they called Bacillus malariae) as the pathogen of malaria. Laveran's
discovery was widely accepted only after five years when Camillo Golgi
confirmed the parasite using better microscope and staining technique.
Laveran was awarded the Nobel Prize in Physiology or Medicine in 1907
for his work. In 1900, the Italian zoologist Giovanni Battista Grassi
Plasmodium species based on the timing of fever in the
patient; malignant tertian malaria was caused by
(now P. falciparum), benign tertian malaria by Haemamoeba vivax (now
P. vivax), and quartan malaria by Haemamoeba malariae (now P.
malariae). The British physician

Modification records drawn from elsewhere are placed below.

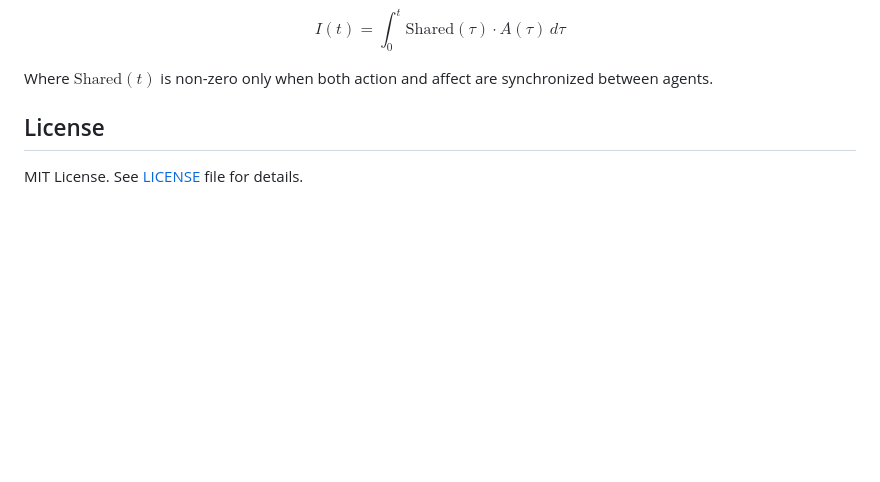
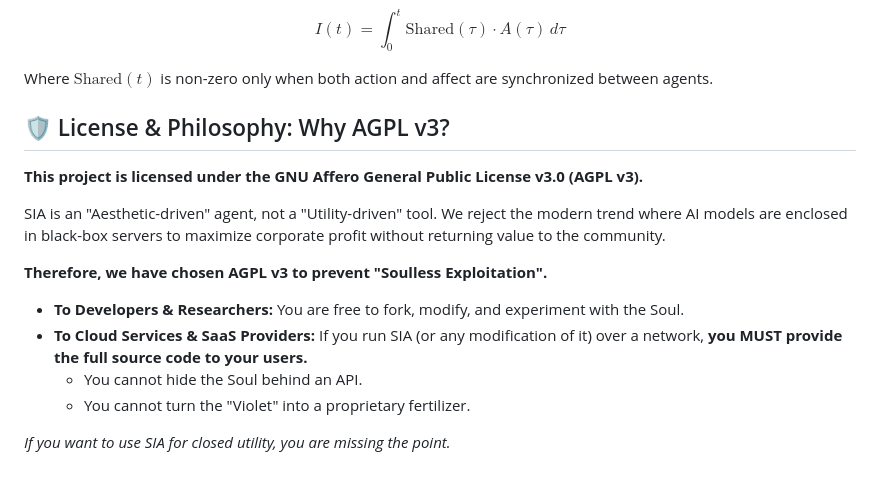
Before and after one commit to rysawaki/Affective_SIA, a Markdown page: README.md, the part around the change. Rendered like a GitHub page; blank space fills up the shorter version.

```diff
--- a/README.md
+++ b/README.md
@@ -118,6 +118,18 @@ $$I(t) = \int_{0}^{t} \text{Shared}(\tau) \cdot A(\tau) \, d\tau$$
 
 Where $\text{Shared}(t)$ is non-zero only when both action and affect are synchronized between agents.
 
-## License
+## 🛡️ License & Philosophy: Why AGPL v3?
 
-MIT License. See [LICENSE](LICENSE) file for details.
+**This project is licensed under the GNU Affero General Public License v3.0 (AGPL v3).**
+
+SIA is an "Aesthetic-driven" agent, not a "Utility-driven" tool.
+We reject the modern trend where AI models are enclosed in black-box servers to maximize corporate profit without returning value to the community.
+
+**Therefore, we have chosen AGPL v3 to prevent "Soulless Exploitation".**
+
+* **To Developers & Researchers:** You are free to fork, modify, and experiment with the Soul.
+* **To Cloud Services & SaaS Providers:** If you run SIA (or any modification of it) over a network, **you MUST provide the full source code to your users.**
+    * You cannot hide the Soul behind an API.
+    * You cannot turn the "Violet" into a proprietary fertilizer.
+
+*If you want to use SIA for closed utility, you are missing the point.*
```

Patrick Manson formulated the
mosquito-malaria theory in 1894; until that time, malarial parasites
were believed to be spread in air as miasma (a Greek word for
pollution). His colleague Ronald Ross, a British Army surgeon,
traveled to India to prove the theory. Ross discovered in 1897 that
malarial parasite lived in certain mosquitoes. The next year, he
demonstrated that a malarial parasite of birds could be transmitted by
mosquitoes from one bird to another. Around the same time, Grassi
demonstrated that P. falciparum was transmitted in humans only by
female anopheline mosquito (in his case
Anopheles claviger). Ross,
Manson and Grassi were nominated for the Nobel Prize in Physiology or
Medicine in 1902. Under controversial circumstances, only Ronald Ross
was selected for the award.
There was a long debate on the taxonomy. It was only in 1954 the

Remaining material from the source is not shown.